__What is required__. The answer must be a single number: how many lines in the entries hold the string "flex".

Items listed in a dataset
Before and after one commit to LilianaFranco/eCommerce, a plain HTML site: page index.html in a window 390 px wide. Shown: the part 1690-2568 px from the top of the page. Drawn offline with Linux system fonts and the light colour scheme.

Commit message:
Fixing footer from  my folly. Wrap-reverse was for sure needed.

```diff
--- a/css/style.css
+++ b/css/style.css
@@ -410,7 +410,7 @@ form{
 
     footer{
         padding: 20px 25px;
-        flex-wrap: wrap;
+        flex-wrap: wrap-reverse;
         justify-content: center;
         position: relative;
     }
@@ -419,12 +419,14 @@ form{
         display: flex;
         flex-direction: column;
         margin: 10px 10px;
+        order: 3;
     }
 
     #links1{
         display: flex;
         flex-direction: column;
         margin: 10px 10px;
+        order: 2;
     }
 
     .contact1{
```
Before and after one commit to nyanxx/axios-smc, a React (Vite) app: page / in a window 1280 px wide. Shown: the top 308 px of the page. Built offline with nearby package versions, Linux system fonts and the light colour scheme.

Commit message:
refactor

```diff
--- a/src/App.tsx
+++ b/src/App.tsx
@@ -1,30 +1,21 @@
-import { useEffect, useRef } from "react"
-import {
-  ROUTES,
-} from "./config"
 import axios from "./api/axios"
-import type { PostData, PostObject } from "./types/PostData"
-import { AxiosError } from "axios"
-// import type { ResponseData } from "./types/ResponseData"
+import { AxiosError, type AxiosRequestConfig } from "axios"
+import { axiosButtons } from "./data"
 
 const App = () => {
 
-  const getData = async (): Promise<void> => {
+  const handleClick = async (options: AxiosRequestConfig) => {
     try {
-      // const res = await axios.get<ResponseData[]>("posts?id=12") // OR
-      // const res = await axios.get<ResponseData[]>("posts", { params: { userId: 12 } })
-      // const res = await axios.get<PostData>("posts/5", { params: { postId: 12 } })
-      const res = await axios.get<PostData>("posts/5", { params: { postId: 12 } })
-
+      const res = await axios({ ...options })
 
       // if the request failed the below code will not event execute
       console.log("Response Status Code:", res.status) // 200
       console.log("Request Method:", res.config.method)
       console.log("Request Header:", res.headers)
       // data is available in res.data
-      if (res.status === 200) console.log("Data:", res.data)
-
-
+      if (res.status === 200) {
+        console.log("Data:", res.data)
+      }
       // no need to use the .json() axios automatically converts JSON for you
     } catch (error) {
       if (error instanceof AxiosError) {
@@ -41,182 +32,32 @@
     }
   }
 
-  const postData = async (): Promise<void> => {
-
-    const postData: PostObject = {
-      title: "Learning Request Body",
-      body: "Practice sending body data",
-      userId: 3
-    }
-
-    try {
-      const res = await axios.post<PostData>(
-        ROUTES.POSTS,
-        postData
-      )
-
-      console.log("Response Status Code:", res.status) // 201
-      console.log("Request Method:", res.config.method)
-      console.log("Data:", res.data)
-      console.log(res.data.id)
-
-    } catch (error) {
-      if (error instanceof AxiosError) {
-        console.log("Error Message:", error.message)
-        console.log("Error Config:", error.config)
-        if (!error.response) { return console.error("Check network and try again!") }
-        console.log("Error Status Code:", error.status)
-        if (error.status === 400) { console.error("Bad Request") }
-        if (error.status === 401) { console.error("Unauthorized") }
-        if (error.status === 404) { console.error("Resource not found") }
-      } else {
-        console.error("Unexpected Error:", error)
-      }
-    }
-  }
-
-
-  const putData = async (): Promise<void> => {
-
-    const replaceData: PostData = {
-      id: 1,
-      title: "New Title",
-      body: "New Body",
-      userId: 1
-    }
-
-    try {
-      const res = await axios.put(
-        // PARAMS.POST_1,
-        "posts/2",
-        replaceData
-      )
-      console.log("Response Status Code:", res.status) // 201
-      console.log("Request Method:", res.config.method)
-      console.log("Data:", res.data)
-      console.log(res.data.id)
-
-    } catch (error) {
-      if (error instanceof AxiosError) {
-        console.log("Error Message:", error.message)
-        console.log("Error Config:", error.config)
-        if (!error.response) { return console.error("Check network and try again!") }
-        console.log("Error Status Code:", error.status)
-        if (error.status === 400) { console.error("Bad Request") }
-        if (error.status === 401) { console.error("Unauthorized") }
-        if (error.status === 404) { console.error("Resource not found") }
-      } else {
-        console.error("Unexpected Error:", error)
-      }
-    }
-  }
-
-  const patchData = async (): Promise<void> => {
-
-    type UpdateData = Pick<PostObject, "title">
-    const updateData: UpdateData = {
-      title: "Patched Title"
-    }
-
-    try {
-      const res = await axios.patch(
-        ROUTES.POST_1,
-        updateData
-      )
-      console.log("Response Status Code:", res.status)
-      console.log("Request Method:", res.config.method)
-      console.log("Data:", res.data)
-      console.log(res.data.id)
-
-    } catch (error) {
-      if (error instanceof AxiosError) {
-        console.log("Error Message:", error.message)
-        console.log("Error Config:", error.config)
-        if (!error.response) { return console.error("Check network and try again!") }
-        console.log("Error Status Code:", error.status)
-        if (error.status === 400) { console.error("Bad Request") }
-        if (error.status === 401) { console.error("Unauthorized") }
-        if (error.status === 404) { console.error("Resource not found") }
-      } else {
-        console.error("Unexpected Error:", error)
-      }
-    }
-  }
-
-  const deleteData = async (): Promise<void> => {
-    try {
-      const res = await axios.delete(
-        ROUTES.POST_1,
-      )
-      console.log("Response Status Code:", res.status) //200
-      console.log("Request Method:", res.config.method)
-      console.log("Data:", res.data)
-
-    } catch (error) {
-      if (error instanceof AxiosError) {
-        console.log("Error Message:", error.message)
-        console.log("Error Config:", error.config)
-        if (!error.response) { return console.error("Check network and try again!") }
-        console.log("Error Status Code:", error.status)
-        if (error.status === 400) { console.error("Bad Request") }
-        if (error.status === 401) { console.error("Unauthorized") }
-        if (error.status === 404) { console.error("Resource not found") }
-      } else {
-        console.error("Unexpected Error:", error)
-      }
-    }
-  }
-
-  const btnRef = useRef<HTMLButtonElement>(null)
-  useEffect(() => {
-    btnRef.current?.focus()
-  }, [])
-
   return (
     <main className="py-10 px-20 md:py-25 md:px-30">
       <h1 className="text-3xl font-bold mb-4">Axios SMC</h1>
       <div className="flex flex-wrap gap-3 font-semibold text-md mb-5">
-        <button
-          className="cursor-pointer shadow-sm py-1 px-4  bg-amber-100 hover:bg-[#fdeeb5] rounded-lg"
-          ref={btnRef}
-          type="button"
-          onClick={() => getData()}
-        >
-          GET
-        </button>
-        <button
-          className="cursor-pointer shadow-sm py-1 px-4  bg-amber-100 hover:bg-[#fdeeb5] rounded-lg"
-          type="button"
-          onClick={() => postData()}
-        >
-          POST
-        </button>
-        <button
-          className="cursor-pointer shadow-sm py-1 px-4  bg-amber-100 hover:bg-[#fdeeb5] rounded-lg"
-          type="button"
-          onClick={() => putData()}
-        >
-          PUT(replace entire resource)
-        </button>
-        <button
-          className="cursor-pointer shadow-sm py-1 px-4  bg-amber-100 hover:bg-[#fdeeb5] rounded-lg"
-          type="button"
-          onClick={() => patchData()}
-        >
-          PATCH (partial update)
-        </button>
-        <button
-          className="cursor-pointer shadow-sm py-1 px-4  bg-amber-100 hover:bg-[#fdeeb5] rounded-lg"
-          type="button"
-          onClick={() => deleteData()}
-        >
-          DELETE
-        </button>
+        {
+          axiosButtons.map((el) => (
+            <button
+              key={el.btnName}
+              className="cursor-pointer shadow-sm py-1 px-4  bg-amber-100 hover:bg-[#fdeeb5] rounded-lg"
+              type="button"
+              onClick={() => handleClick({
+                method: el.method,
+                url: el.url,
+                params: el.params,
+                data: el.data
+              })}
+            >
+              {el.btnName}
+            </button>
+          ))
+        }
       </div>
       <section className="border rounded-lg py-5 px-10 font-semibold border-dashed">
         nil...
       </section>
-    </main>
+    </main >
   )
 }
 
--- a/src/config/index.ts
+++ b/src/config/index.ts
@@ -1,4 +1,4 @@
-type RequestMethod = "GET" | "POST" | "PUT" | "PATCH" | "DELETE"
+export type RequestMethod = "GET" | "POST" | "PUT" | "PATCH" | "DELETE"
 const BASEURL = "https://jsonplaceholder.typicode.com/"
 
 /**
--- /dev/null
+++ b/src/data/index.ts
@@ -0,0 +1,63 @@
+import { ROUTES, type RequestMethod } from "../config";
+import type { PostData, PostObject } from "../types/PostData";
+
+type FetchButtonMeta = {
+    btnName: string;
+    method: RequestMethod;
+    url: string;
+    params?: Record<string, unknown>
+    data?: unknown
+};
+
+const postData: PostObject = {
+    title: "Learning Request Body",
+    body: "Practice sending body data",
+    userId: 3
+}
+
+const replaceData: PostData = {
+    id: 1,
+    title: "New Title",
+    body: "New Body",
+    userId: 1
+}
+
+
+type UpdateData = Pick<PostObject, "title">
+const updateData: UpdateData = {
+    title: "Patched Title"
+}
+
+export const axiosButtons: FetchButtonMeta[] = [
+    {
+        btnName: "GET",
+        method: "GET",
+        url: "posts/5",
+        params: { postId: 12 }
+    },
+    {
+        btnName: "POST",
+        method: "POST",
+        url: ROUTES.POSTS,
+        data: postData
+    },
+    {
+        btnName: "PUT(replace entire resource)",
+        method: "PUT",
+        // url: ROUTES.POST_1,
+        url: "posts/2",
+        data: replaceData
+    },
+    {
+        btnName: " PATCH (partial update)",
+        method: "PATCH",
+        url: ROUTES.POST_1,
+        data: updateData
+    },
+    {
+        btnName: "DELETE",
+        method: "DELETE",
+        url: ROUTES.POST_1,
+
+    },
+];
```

__Completed exercise__. 7